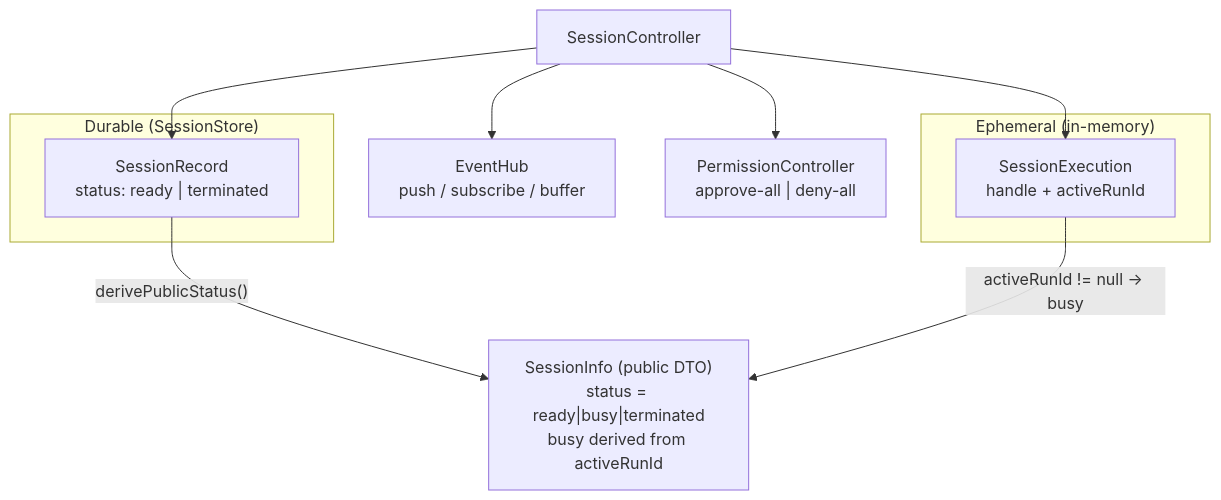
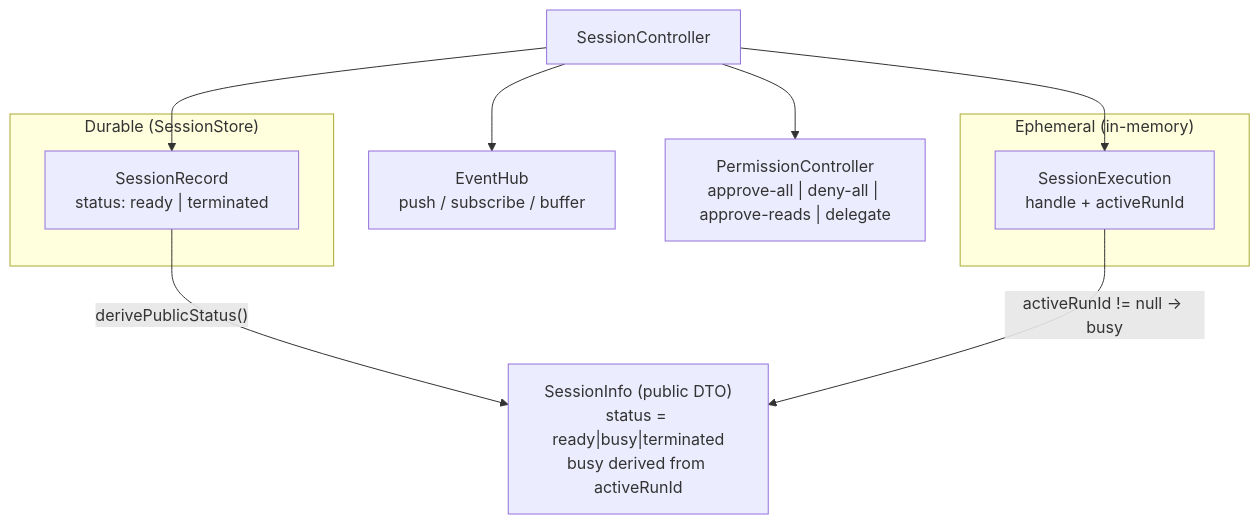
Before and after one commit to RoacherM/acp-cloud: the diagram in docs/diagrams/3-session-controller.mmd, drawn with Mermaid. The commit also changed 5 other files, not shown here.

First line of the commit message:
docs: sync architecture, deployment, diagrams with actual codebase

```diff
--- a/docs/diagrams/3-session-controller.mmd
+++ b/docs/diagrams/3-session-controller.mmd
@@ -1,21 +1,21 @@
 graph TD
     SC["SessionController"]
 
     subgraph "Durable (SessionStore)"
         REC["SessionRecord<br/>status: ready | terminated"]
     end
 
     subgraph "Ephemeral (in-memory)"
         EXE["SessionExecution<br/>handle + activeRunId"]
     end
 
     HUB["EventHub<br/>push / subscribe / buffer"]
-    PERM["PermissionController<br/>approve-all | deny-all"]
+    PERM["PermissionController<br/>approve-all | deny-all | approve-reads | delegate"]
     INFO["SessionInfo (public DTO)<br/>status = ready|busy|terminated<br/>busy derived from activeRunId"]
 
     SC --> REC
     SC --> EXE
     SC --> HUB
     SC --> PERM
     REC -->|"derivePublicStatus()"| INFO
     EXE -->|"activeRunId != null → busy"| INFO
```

——

_Task details_
Go through the listing above and write it all out exactly, leaving out any picture.

_Result of this task_
Before and after one commit to RoacherM/acp-cloud: the diagram in docs/diagrams/3-session-controller.mmd, drawn with Mermaid. The commit also changed 5 other files, not shown here.

First line of the commit message:
docs: sync architecture, deployment, diagrams with actual codebase

```diff
--- a/docs/diagrams/3-session-controller.mmd
+++ b/docs/diagrams/3-session-controller.mmd
@@ -1,21 +1,21 @@
 graph TD
     SC["SessionController"]
 
     subgraph "Durable (SessionStore)"
         REC["SessionRecord<br/>status: ready | terminated"]
     end
 
     subgraph "Ephemeral (in-memory)"
         EXE["SessionExecution<br/>handle + activeRunId"]
     end
 
     HUB["EventHub<br/>push / subscribe / buffer"]
-    PERM["PermissionController<br/>approve-all | deny-all"]
+    PERM["PermissionController<br/>approve-all | deny-all | approve-reads | delegate"]
     INFO["SessionInfo (public DTO)<br/>status = ready|busy|terminated<br/>busy derived from activeRunId"]
 
     SC --> REC
     SC --> EXE
     SC --> HUB
     SC --> PERM
     REC -->|"derivePublicStatus()"| INFO
     EXE -->|"activeRunId != null → busy"| INFO
```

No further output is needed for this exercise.